■ **Task directions**
Using the entries below, show all lines with the string "Minutiae".

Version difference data
= Beginning of Section =

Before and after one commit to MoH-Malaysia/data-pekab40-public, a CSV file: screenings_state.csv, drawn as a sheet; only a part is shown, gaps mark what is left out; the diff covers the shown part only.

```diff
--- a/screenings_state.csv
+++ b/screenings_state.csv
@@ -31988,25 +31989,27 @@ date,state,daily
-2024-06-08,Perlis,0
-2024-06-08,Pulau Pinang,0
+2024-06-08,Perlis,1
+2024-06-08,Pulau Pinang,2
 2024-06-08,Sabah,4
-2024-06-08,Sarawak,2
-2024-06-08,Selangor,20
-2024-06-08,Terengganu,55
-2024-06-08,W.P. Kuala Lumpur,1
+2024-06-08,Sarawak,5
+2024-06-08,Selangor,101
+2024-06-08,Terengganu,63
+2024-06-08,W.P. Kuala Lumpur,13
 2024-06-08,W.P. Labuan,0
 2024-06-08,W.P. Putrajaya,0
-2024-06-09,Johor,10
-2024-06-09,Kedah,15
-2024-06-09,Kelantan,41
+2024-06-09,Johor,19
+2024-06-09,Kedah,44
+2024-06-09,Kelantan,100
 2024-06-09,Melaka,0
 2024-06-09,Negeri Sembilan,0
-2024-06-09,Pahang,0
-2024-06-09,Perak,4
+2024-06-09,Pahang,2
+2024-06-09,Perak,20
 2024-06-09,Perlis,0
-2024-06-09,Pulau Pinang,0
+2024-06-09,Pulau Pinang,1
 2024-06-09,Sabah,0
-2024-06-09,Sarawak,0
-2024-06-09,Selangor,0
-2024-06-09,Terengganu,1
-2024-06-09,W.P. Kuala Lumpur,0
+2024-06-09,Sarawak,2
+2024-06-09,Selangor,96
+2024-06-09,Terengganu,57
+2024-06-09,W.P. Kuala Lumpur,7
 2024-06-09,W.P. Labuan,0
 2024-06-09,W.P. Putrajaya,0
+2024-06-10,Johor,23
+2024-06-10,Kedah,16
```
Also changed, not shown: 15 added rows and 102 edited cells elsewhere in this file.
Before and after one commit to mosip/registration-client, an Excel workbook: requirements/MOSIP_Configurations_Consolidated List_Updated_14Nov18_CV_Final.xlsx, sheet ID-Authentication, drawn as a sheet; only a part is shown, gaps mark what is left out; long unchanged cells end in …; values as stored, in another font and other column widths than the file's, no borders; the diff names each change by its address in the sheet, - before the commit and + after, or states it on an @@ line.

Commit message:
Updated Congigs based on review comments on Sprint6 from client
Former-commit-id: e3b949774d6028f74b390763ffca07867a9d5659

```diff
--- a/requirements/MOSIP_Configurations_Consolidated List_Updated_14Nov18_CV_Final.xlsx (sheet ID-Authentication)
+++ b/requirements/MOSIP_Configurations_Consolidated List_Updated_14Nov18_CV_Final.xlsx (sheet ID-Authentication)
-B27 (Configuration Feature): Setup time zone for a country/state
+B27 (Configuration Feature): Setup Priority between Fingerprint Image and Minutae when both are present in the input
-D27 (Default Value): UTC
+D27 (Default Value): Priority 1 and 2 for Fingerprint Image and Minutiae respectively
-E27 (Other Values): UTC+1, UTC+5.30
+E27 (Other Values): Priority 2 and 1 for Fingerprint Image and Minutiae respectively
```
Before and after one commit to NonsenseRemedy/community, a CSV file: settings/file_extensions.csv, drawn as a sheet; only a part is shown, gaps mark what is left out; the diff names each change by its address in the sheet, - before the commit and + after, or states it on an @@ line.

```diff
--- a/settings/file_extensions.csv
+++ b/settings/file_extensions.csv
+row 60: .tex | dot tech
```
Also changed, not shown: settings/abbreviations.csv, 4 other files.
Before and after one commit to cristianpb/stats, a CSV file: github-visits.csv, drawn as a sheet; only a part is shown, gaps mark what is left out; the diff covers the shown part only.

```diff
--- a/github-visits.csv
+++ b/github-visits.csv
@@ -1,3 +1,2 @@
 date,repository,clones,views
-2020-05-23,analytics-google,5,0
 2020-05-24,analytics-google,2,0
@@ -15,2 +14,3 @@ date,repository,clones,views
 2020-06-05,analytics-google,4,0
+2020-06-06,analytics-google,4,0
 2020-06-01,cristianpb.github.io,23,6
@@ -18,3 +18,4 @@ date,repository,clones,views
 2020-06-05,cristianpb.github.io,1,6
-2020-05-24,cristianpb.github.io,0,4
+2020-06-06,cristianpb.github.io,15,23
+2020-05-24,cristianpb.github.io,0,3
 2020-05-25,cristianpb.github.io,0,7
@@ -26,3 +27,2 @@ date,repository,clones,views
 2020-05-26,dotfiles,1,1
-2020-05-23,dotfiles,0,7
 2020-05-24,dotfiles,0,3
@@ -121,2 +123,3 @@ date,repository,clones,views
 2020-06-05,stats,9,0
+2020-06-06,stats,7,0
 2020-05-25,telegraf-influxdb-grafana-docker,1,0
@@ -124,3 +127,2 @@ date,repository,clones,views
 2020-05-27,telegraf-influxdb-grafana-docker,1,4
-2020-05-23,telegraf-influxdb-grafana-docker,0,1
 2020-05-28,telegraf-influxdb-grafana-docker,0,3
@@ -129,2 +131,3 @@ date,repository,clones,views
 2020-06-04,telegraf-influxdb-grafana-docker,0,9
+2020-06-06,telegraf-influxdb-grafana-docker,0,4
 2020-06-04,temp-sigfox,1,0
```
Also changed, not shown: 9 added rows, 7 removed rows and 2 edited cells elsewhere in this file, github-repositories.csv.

= End of Section =

■ **Result**
+D27 (Default Value): Priority 1 and 2 for Fingerprint Image and Minutiae respectively
+E27 (Other Values): Priority 2 and 1 for Fingerprint Image and Minutiae respectively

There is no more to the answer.